About this task — Copy out all of the entries exactly as they appear.

Provided material —
══════

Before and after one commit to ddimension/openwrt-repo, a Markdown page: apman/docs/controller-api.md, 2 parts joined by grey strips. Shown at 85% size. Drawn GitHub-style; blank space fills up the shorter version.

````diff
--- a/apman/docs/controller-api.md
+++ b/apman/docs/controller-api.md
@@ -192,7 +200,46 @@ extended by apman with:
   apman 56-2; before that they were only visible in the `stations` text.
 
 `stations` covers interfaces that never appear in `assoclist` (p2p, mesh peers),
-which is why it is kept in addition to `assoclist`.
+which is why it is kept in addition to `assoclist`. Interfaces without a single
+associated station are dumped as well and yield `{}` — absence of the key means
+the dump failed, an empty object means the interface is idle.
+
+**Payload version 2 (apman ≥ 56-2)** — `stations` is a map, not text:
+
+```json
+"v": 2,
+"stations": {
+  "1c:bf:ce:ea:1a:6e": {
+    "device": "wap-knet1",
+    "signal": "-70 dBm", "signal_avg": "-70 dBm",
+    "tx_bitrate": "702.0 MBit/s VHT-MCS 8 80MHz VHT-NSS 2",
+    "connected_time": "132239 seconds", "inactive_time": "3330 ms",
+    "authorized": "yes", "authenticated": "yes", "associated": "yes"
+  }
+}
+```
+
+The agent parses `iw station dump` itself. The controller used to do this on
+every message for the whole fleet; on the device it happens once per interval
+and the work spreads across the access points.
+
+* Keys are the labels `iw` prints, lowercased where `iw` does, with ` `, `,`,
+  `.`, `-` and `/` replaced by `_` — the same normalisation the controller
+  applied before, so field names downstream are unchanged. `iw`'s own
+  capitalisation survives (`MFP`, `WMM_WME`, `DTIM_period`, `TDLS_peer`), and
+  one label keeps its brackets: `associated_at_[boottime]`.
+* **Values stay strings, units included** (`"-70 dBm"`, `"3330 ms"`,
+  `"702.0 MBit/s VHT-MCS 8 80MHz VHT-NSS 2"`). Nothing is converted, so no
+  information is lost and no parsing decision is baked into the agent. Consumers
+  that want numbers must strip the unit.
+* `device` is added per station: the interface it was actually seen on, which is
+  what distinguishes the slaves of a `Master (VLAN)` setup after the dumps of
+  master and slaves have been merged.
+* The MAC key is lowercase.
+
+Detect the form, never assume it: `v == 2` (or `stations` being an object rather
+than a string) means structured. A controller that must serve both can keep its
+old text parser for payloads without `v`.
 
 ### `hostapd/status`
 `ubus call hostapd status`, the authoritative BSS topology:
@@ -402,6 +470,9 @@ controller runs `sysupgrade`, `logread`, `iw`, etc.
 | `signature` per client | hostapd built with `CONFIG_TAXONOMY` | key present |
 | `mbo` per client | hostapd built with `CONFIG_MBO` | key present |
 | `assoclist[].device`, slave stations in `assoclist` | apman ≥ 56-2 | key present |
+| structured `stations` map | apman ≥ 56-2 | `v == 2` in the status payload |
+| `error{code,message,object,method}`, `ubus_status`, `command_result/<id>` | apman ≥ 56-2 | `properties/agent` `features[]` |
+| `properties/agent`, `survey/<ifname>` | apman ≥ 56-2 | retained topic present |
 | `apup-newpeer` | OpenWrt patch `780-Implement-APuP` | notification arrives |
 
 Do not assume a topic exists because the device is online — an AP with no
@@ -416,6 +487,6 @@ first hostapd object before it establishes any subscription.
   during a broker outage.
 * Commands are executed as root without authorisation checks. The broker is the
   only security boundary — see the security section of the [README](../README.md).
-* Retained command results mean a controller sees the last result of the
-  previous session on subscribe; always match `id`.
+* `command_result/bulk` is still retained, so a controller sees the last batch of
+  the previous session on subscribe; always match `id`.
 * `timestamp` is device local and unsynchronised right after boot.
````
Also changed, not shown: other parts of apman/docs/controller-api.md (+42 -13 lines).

══════

Response to this exercise —
Before and after one commit to ddimension/openwrt-repo, a Markdown page: apman/docs/controller-api.md, 2 parts joined by grey strips. Shown at 85% size. Drawn GitHub-style; blank space fills up the shorter version.

````diff
--- a/apman/docs/controller-api.md
+++ b/apman/docs/controller-api.md
@@ -192,7 +200,46 @@ extended by apman with:
   apman 56-2; before that they were only visible in the `stations` text.
 
 `stations` covers interfaces that never appear in `assoclist` (p2p, mesh peers),
-which is why it is kept in addition to `assoclist`.
+which is why it is kept in addition to `assoclist`. Interfaces without a single
+associated station are dumped as well and yield `{}` — absence of the key means
+the dump failed, an empty object means the interface is idle.
+
+**Payload version 2 (apman ≥ 56-2)** — `stations` is a map, not text:
+
+```json
+"v": 2,
+"stations": {
+  "1c:bf:ce:ea:1a:6e": {
+    "device": "wap-knet1",
+    "signal": "-70 dBm", "signal_avg": "-70 dBm",
+    "tx_bitrate": "702.0 MBit/s VHT-MCS 8 80MHz VHT-NSS 2",
+    "connected_time": "132239 seconds", "inactive_time": "3330 ms",
+    "authorized": "yes", "authenticated": "yes", "associated": "yes"
+  }
+}
+```
+
+The agent parses `iw station dump` itself. The controller used to do this on
+every message for the whole fleet; on the device it happens once per interval
+and the work spreads across the access points.
+
+* Keys are the labels `iw` prints, lowercased where `iw` does, with ` `, `,`,
+  `.`, `-` and `/` replaced by `_` — the same normalisation the controller
+  applied before, so field names downstream are unchanged. `iw`'s own
+  capitalisation survives (`MFP`, `WMM_WME`, `DTIM_period`, `TDLS_peer`), and
+  one label keeps its brackets: `associated_at_[boottime]`.
+* **Values stay strings, units included** (`"-70 dBm"`, `"3330 ms"`,
+  `"702.0 MBit/s VHT-MCS 8 80MHz VHT-NSS 2"`). Nothing is converted, so no
+  information is lost and no parsing decision is baked into the agent. Consumers
+  that want numbers must strip the unit.
+* `device` is added per station: the interface it was actually seen on, which is
+  what distinguishes the slaves of a `Master (VLAN)` setup after the dumps of
+  master and slaves have been merged.
+* The MAC key is lowercase.
+
+Detect the form, never assume it: `v == 2` (or `stations` being an object rather
+than a string) means structured. A controller that must serve both can keep its
+old text parser for payloads without `v`.
 
 ### `hostapd/status`
 `ubus call hostapd status`, the authoritative BSS topology:
@@ -402,6 +470,9 @@ controller runs `sysupgrade`, `logread`, `iw`, etc.
 | `signature` per client | hostapd built with `CONFIG_TAXONOMY` | key present |
 | `mbo` per client | hostapd built with `CONFIG_MBO` | key present |
 | `assoclist[].device`, slave stations in `assoclist` | apman ≥ 56-2 | key present |
+| structured `stations` map | apman ≥ 56-2 | `v == 2` in the status payload |
+| `error{code,message,object,method}`, `ubus_status`, `command_result/<id>` | apman ≥ 56-2 | `properties/agent` `features[]` |
+| `properties/agent`, `survey/<ifname>` | apman ≥ 56-2 | retained topic present |
 | `apup-newpeer` | OpenWrt patch `780-Implement-APuP` | notification arrives |
 
 Do not assume a topic exists because the device is online — an AP with no
@@ -416,6 +487,6 @@ first hostapd object before it establishes any subscription.
   during a broker outage.
 * Commands are executed as root without authorisation checks. The broker is the
   only security boundary — see the security section of the [README](../README.md).
-* Retained command results mean a controller sees the last result of the
-  previous session on subscribe; always match `id`.
+* `command_result/bulk` is still retained, so a controller sees the last batch of
+  the previous session on subscribe; always match `id`.
 * `timestamp` is device local and unsynchronised right after boot.
````
Also changed, not shown: other parts of apman/docs/controller-api.md (+42 -13 lines).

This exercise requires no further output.